* _WORK TASK_:
The entries that follow must be given again exactly, with no pictures kept.

[Data extracted from a collection]
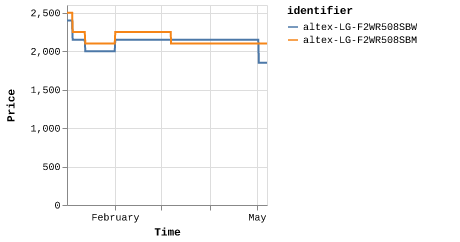
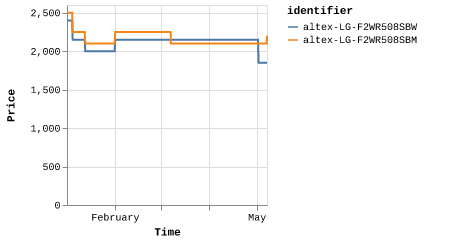
Latest scraping spalat: Tue May  7 12:49:47 UTC 2024

diff --git a/scrapes/spalat/altex-LG-F2WR508SBM.md b/scrapes/spalat/altex-LG-F2WR508SBM.md
@@ -1,3 +1,3 @@
-2099
+2199
 
 [Source](https://altex.ro/masina-de-spalat-rufe-frontala-slim-lg-f2wr508sbm-steam-8-kg-1200rpm-clasa-a-negru/cpd/MSFF2WR508SBM/)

* _SOLUTION_:
Latest scraping spalat: Tue May  7 12:49:47 UTC 2024

diff --git a/scrapes/spalat/altex-LG-F2WR508SBM.md b/scrapes/spalat/altex-LG-F2WR508SBM.md
@@ -1,3 +1,3 @@
-2099
+2199
 
 [Source](https://altex.ro/masina-de-spalat-rufe-frontala-slim-lg-f2wr508sbm-steam-8-kg-1200rpm-clasa-a-negru/cpd/MSFF2WR508SBM/)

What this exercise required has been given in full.